Once again, Olson perceives that this is the inevasible next step so by the end of the essay he is willing to admit “when I say something is heresy, at the very least I mean I would not affiliate with a church or denomination that tolerated it among its leaders.” In other words, heresy is ‘something I disagree with quite strongly.’ So notice the sliding scale of meaning applied to the term heresy in Olson’s essay: He moves from heresy as “any theological error as determined by some authoritative religious group” (not unlike the Roman Catholic magisterium), through the idea that theological error as determined by an authoritative religious group is heresy for that group, to the admission that heresy is simply a theological opinion that I disagree with quite strongly. It’s almost as if he was discovering what he meant by the term as he wrote (a practice that is typical in blogging but uncharacteristic of Olson’s manicured style). I don’t fault Dr. Olson for this line of reasoning; I think this is where you will inevitably end up if you think through the possibility of heresy in a post-Reformation context. I just wish that he had taken the difficult final step down the ladder and granted that heresy is now an empty concept, (with perhaps the exception of those decisions made by the whole Church in the first few centuries after Christ).
I suspect I know why Dr. Olson doesn’t want to take that step. The end to which heresy once served as a means—to ensure that there is something like a core of the gospel which is handed down in it’s pure form and to give shape to the identity of the Christian community—these things are very important! Those of us Protestants who are serious about theology and the identity of the Church, I think we feel a deep yearning for something like the Roman Catholic magisterium, someone who can tell us what the true faith is. But many Catholics I imagine feel a similar yearning for a sense of the Church as semper reformanda—the idea that probably more than any other laid to rest the possibility of heresy. We need each other, Catholics and Protestants. And I think we are only beginning to discover the depths of this need in the ecumenical theology movement that has emerged in the wake of Vatican II. Perhaps what we need is a much deeper ecumenical movement, one where Roman Catholics and Protestants and Eastern Orthodox set down together and define what it is that we all believe.

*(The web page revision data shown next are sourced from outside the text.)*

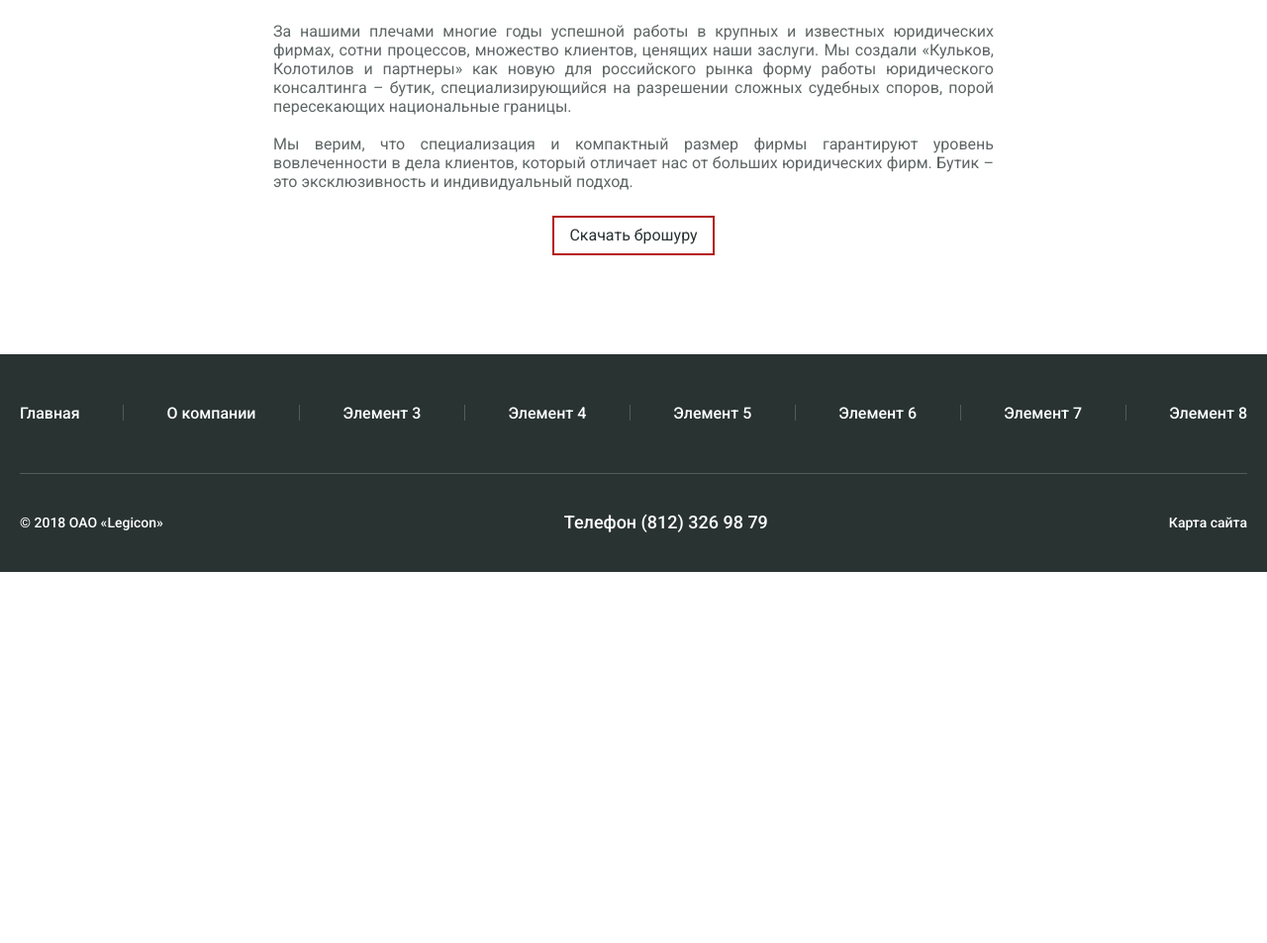
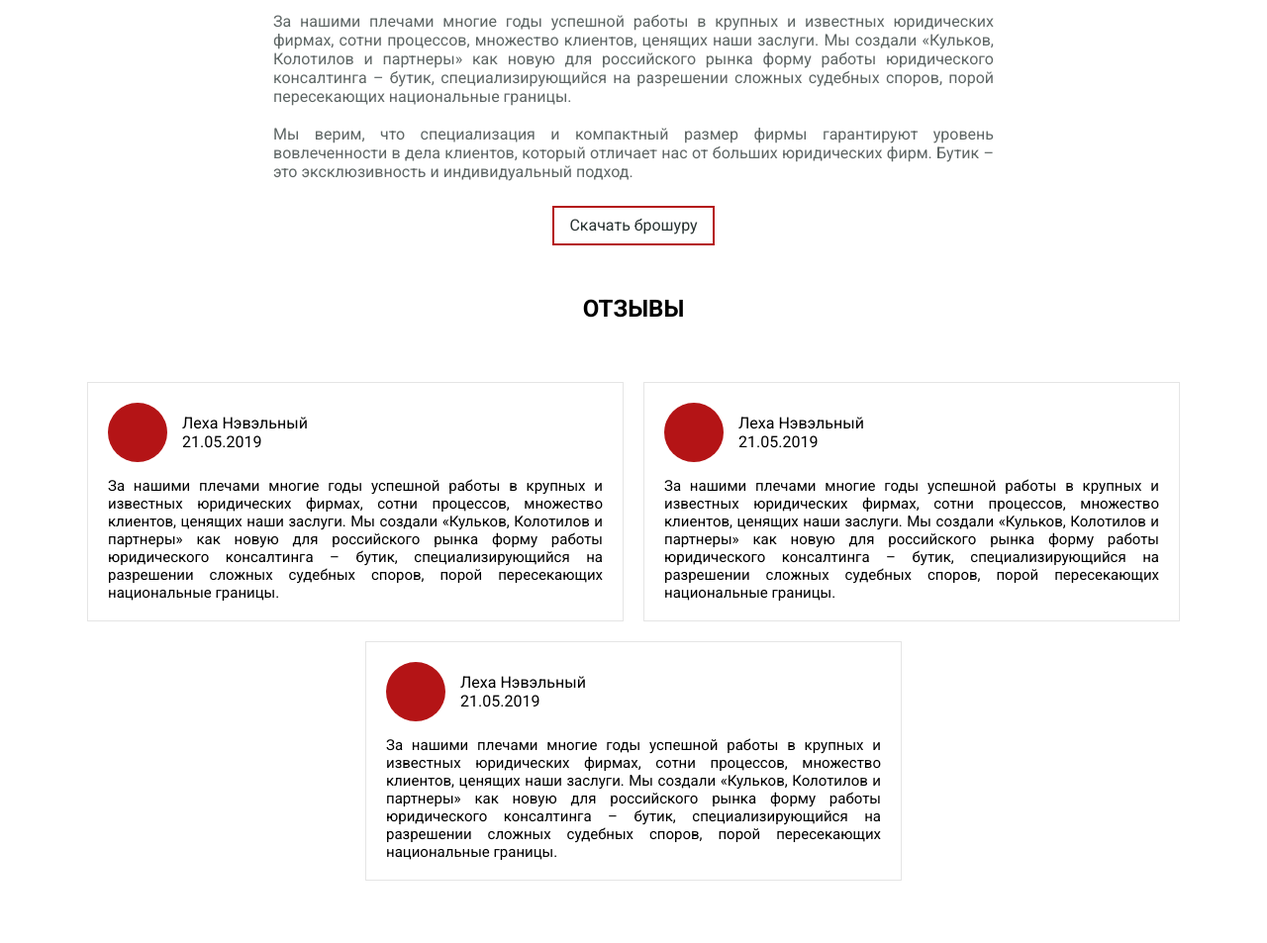
Before and after one commit to nu11try/LegiconRepo, a plain HTML site: page company.html in a window 1280 px wide. Shown: the part 334-1287 px from the top of the page at 99% size. Before the commit the page ends 912 px from the top, so only its background shows below. Drawn offline with nearby package versions, Linux system fonts and the light colour scheme.

Commit message:
Доделать О КОМПАНИИ

```diff
--- a/company.html
+++ b/company.html
@@ -41,7 +41,7 @@
     </header>
 
     <div class="box">
-        <div class="company_info">
+        <section class="company_info">
             <h1>О НАС</h1><br><br>
             <p>
                 За нашими плечами многие годы успешной работы в крупных и известных юридических фирмах, сотни процессов, множество клиентов, ценящих наши заслуги. Мы создали «Кульков, Колотилов и партнеры» как новую для российского рынка форму работы юридического консалтинга – бутик, специализирующийся на разрешении сложных судебных споров, порой пересекающих национальные границы.
@@ -50,7 +50,59 @@
                 Мы верим, что специализация и компактный размер фирмы гарантируют уровень вовлеченности в дела клиентов, который отличает нас от больших юридических фирм. Бутик – это эксклюзивность и индивидуальный подход.
             </p>
             <div class="btn_download">Скачать брошуру</div>
-        </div>
+		</section>
+		<h1 class="title_comments">ОТЗЫВЫ</h1>
+		<section class="comments">
+
+			<div class="comments_element">
+				<div class="comments_element_top">
+					<div class="comment_image"></div>
+					<div class="comment_info">
+						<span>Леха Нэвэльный</span>
+						<span>21.05.2019</span>
+					</div>
+				</div>
+				<div class="comments_element_bottom">
+					<div class="comment_text">
+						<span>
+							За нашими плечами многие годы успешной работы в крупных и известных юридических фирмах, сотни процессов, множество клиентов, ценящих наши заслуги. Мы создали «Кульков, Колотилов и партнеры» как новую для российского рынка форму работы юридического консалтинга – бутик, специализирующийся на разрешении сложных судебных споров, порой пересекающих национальные границы.
+						</span>
+					</div>
+				</div>
+			</div>
+			<div class="comments_element">
+				<div class="comments_element_top">
+					<div class="comment_image"></div>
+					<div class="comment_info">
+						<span>Леха Нэвэльный</span>
+						<span>21.05.2019</span>
+					</div>
+				</div>
+				<div class="comments_element_bottom">
+					<div class="comment_text">
+						<span>
+							За нашими плечами многие годы успешной работы в крупных и известных юридических фирмах, сотни процессов, множество клиентов, ценящих наши заслуги. Мы создали «Кульков, Колотилов и партнеры» как новую для российского рынка форму работы юридического консалтинга – бутик, специализирующийся на разрешении сложных судебных споров, порой пересекающих национальные границы.
+						</span>
+					</div>
+				</div>
+			</div>
+			<div class="comments_element">
+					<div class="comments_element_top">
+						<div class="comment_image"></div>
+						<div class="comment_info">
+							<span>Леха Нэвэльный</span>
+							<span>21.05.2019</span>
+						</div>
+					</div>
+					<div class="comments_element_bottom">
+						<div class="comment_text">
+							<span>
+								За нашими плечами многие годы успешной работы в крупных и известных юридических фирмах, сотни процессов, множество клиентов, ценящих наши заслуги. Мы создали «Кульков, Колотилов и партнеры» как новую для российского рынка форму работы юридического консалтинга – бутик, специализирующийся на разрешении сложных судебных споров, порой пересекающих национальные границы.
+							</span>
+						</div>
+					</div>
+				</div>
+		</section>
     </div>
 
     <footer>
--- a/sass/_company_info.scss
+++ b/sass/_company_info.scss
@@ -1,5 +1,5 @@
 .company_info {
-    margin: 100px;
+    margin: 100px 100px 50px;
     font-family: 'Roboto', sans-serif;
     color: #293332;
     display: flex;
@@ -30,3 +30,54 @@
         }
     }
 }
+
+.title_comments {
+    text-align: center;
+    font-family: 'Roboto', sans-serif;
+    font-size: 1.5em;
+}
+
+.comments {
+    margin-bottom: 50px;
+    padding: 50px;
+    font-family: 'Roboto', sans-serif;
+    display: flex;
+    flex-wrap: wrap;
+    justify-content: center;
+
+    &_element {
+        border: solid 1px #E5E5E5;
+        height: 200px;
+        width: 500px;
+        margin: 10px;
+        display: flex;
+        flex-direction: column;
+        padding: 20px;
+
+        &_top {
+            display: flex;
+            margin-bottom: 15px;
+            .comment_image {
+                background: #B41416;
+                background-size: contain;
+                background-position: center;
+                width: 60px;
+                height: 60px;
+                border-radius: 30px;
+                margin-right: 15px;
+            }
+            .comment_info {
+                display: flex;
+                flex-direction: column;
+                justify-content: center;
+            }
+        }
+
+        &_bottom {
+            .comment_text {
+                text-align: justify;
+                font-size: 15px;
+            }
+        }
+    }
+}
```
Also changed, not shown: sass/style.css, 1 other file.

But, of course, that would take a movement of the Holy Spirit. Yes, perhaps it would take miracle to make a heresy.